Work instruction:
Every record below is to be reproduced exactly.

____

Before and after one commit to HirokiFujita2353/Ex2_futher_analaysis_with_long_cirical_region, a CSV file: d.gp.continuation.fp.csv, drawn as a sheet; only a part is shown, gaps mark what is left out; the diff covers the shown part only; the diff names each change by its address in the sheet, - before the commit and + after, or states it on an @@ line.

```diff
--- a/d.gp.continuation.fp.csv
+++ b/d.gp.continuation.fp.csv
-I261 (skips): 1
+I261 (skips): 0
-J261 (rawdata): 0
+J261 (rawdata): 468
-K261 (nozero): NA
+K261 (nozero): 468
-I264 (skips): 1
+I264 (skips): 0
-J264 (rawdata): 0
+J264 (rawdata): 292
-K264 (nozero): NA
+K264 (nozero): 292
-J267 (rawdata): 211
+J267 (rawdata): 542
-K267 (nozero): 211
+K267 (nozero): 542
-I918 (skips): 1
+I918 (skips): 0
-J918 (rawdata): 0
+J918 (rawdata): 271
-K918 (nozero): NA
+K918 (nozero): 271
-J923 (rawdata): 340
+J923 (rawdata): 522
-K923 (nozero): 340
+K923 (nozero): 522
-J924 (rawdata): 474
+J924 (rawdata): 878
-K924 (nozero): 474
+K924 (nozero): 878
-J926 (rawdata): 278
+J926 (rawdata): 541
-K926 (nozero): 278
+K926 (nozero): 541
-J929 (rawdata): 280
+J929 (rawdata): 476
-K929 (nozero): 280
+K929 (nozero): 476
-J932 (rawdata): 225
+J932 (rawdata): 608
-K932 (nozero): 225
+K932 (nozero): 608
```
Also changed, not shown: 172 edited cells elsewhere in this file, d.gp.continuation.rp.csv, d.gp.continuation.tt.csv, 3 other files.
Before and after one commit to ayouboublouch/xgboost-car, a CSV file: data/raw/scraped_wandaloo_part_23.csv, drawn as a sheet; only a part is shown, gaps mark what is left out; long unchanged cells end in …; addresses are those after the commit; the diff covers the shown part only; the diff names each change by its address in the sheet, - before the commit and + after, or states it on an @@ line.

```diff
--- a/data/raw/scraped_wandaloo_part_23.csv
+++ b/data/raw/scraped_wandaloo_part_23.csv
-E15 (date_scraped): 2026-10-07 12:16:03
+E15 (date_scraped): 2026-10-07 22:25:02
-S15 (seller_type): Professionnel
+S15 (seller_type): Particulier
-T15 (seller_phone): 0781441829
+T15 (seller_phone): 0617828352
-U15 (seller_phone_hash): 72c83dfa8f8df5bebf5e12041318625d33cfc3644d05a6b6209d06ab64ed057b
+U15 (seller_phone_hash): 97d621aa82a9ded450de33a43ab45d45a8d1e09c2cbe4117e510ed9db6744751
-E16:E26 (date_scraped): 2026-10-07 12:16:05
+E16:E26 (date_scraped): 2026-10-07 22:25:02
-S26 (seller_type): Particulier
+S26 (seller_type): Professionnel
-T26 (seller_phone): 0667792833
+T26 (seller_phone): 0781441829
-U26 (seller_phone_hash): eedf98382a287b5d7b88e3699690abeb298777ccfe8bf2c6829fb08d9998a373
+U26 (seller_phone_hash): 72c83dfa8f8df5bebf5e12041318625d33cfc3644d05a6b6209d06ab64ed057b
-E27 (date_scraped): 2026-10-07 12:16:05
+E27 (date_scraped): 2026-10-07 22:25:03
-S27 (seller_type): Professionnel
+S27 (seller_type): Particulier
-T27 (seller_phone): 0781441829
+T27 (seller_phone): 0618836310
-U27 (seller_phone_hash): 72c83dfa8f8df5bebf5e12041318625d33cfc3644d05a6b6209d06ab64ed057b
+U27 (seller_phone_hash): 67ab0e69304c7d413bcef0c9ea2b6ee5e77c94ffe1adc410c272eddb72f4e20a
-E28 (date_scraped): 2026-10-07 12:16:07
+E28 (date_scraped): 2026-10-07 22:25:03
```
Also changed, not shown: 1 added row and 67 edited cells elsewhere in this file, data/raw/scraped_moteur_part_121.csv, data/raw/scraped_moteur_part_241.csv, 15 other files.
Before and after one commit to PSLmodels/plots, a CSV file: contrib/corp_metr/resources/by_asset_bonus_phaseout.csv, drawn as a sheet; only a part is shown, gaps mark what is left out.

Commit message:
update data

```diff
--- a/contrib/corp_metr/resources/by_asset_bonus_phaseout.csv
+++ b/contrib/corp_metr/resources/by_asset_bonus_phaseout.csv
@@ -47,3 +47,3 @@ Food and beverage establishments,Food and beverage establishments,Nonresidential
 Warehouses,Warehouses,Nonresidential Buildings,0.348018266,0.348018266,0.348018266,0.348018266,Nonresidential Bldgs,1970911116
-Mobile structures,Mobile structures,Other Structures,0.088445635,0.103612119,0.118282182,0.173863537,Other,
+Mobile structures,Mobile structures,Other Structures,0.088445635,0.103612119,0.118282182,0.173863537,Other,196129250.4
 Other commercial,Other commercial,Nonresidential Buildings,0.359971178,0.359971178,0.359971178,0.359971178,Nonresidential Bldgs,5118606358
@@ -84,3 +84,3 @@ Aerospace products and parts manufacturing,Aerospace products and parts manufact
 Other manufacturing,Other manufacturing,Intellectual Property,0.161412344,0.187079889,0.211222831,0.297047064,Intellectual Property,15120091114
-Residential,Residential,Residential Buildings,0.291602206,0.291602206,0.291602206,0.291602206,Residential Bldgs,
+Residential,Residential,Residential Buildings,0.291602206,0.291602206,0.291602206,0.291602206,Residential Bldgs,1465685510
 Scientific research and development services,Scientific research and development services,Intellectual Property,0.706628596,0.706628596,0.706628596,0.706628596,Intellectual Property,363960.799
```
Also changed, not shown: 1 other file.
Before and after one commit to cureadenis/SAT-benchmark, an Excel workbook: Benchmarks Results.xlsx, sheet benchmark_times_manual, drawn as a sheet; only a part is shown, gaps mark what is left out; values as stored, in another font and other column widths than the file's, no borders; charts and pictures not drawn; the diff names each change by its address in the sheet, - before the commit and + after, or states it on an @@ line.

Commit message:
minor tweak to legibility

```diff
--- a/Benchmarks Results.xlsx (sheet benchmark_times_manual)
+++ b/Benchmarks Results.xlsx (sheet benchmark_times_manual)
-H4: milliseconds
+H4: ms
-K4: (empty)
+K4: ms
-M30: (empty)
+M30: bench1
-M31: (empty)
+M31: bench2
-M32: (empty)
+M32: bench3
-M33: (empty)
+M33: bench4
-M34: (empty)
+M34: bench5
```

____

Written response:
Before and after one commit to HirokiFujita2353/Ex2_futher_analaysis_with_long_cirical_region, a CSV file: d.gp.continuation.fp.csv, drawn as a sheet; only a part is shown, gaps mark what is left out; the diff covers the shown part only; the diff names each change by its address in the sheet, - before the commit and + after, or states it on an @@ line.

```diff
--- a/d.gp.continuation.fp.csv
+++ b/d.gp.continuation.fp.csv
-I261 (skips): 1
+I261 (skips): 0
-J261 (rawdata): 0
+J261 (rawdata): 468
-K261 (nozero): NA
+K261 (nozero): 468
-I264 (skips): 1
+I264 (skips): 0
-J264 (rawdata): 0
+J264 (rawdata): 292
-K264 (nozero): NA
+K264 (nozero): 292
-J267 (rawdata): 211
+J267 (rawdata): 542
-K267 (nozero): 211
+K267 (nozero): 542
-I918 (skips): 1
+I918 (skips): 0
-J918 (rawdata): 0
+J918 (rawdata): 271
-K918 (nozero): NA
+K918 (nozero): 271
-J923 (rawdata): 340
+J923 (rawdata): 522
-K923 (nozero): 340
+K923 (nozero): 522
-J924 (rawdata): 474
+J924 (rawdata): 878
-K924 (nozero): 474
+K924 (nozero): 878
-J926 (rawdata): 278
+J926 (rawdata): 541
-K926 (nozero): 278
+K926 (nozero): 541
-J929 (rawdata): 280
+J929 (rawdata): 476
-K929 (nozero): 280
+K929 (nozero): 476
-J932 (rawdata): 225
+J932 (rawdata): 608
-K932 (nozero): 225
+K932 (nozero): 608
```
Also changed, not shown: 172 edited cells elsewhere in this file, d.gp.continuation.rp.csv, d.gp.continuation.tt.csv, 3 other files.
Before and after one commit to ayouboublouch/xgboost-car, a CSV file: data/raw/scraped_wandaloo_part_23.csv, drawn as a sheet; only a part is shown, gaps mark what is left out; long unchanged cells end in …; addresses are those after the commit; the diff covers the shown part only; the diff names each change by its address in the sheet, - before the commit and + after, or states it on an @@ line.

```diff
--- a/data/raw/scraped_wandaloo_part_23.csv
+++ b/data/raw/scraped_wandaloo_part_23.csv
-E15 (date_scraped): 2026-10-07 12:16:03
+E15 (date_scraped): 2026-10-07 22:25:02
-S15 (seller_type): Professionnel
+S15 (seller_type): Particulier
-T15 (seller_phone): 0781441829
+T15 (seller_phone): 0617828352
-U15 (seller_phone_hash): 72c83dfa8f8df5bebf5e12041318625d33cfc3644d05a6b6209d06ab64ed057b
+U15 (seller_phone_hash): 97d621aa82a9ded450de33a43ab45d45a8d1e09c2cbe4117e510ed9db6744751
-E16:E26 (date_scraped): 2026-10-07 12:16:05
+E16:E26 (date_scraped): 2026-10-07 22:25:02
-S26 (seller_type): Particulier
+S26 (seller_type): Professionnel
-T26 (seller_phone): 0667792833
+T26 (seller_phone): 0781441829
-U26 (seller_phone_hash): eedf98382a287b5d7b88e3699690abeb298777ccfe8bf2c6829fb08d9998a373
+U26 (seller_phone_hash): 72c83dfa8f8df5bebf5e12041318625d33cfc3644d05a6b6209d06ab64ed057b
-E27 (date_scraped): 2026-10-07 12:16:05
+E27 (date_scraped): 2026-10-07 22:25:03
-S27 (seller_type): Professionnel
+S27 (seller_type): Particulier
-T27 (seller_phone): 0781441829
+T27 (seller_phone): 0618836310
-U27 (seller_phone_hash): 72c83dfa8f8df5bebf5e12041318625d33cfc3644d05a6b6209d06ab64ed057b
+U27 (seller_phone_hash): 67ab0e69304c7d413bcef0c9ea2b6ee5e77c94ffe1adc410c272eddb72f4e20a
-E28 (date_scraped): 2026-10-07 12:16:07
+E28 (date_scraped): 2026-10-07 22:25:03
```
Also changed, not shown: 1 added row and 67 edited cells elsewhere in this file, data/raw/scraped_moteur_part_121.csv, data/raw/scraped_moteur_part_241.csv, 15 other files.
Before and after one commit to PSLmodels/plots, a CSV file: contrib/corp_metr/resources/by_asset_bonus_phaseout.csv, drawn as a sheet; only a part is shown, gaps mark what is left out.

Commit message:
update data

```diff
--- a/contrib/corp_metr/resources/by_asset_bonus_phaseout.csv
+++ b/contrib/corp_metr/resources/by_asset_bonus_phaseout.csv
@@ -47,3 +47,3 @@ Food and beverage establishments,Food and beverage establishments,Nonresidential
 Warehouses,Warehouses,Nonresidential Buildings,0.348018266,0.348018266,0.348018266,0.348018266,Nonresidential Bldgs,1970911116
-Mobile structures,Mobile structures,Other Structures,0.088445635,0.103612119,0.118282182,0.173863537,Other,
+Mobile structures,Mobile structures,Other Structures,0.088445635,0.103612119,0.118282182,0.173863537,Other,196129250.4
 Other commercial,Other commercial,Nonresidential Buildings,0.359971178,0.359971178,0.359971178,0.359971178,Nonresidential Bldgs,5118606358
@@ -84,3 +84,3 @@ Aerospace products and parts manufacturing,Aerospace products and parts manufact
 Other manufacturing,Other manufacturing,Intellectual Property,0.161412344,0.187079889,0.211222831,0.297047064,Intellectual Property,15120091114
-Residential,Residential,Residential Buildings,0.291602206,0.291602206,0.291602206,0.291602206,Residential Bldgs,
+Residential,Residential,Residential Buildings,0.291602206,0.291602206,0.291602206,0.291602206,Residential Bldgs,1465685510
 Scientific research and development services,Scientific research and development services,Intellectual Property,0.706628596,0.706628596,0.706628596,0.706628596,Intellectual Property,363960.799
```
Also changed, not shown: 1 other file.
Before and after one commit to cureadenis/SAT-benchmark, an Excel workbook: Benchmarks Results.xlsx, sheet benchmark_times_manual, drawn as a sheet; only a part is shown, gaps mark what is left out; values as stored, in another font and other column widths than the file's, no borders; charts and pictures not drawn; the diff names each change by its address in the sheet, - before the commit and + after, or states it on an @@ line.

Commit message:
minor tweak to legibility

```diff
--- a/Benchmarks Results.xlsx (sheet benchmark_times_manual)
+++ b/Benchmarks Results.xlsx (sheet benchmark_times_manual)
-H4: milliseconds
+H4: ms
-K4: (empty)
+K4: ms
-M30: (empty)
+M30: bench1
-M31: (empty)
+M31: bench2
-M32: (empty)
+M32: bench3
-M33: (empty)
+M33: bench4
-M34: (empty)
+M34: bench5
```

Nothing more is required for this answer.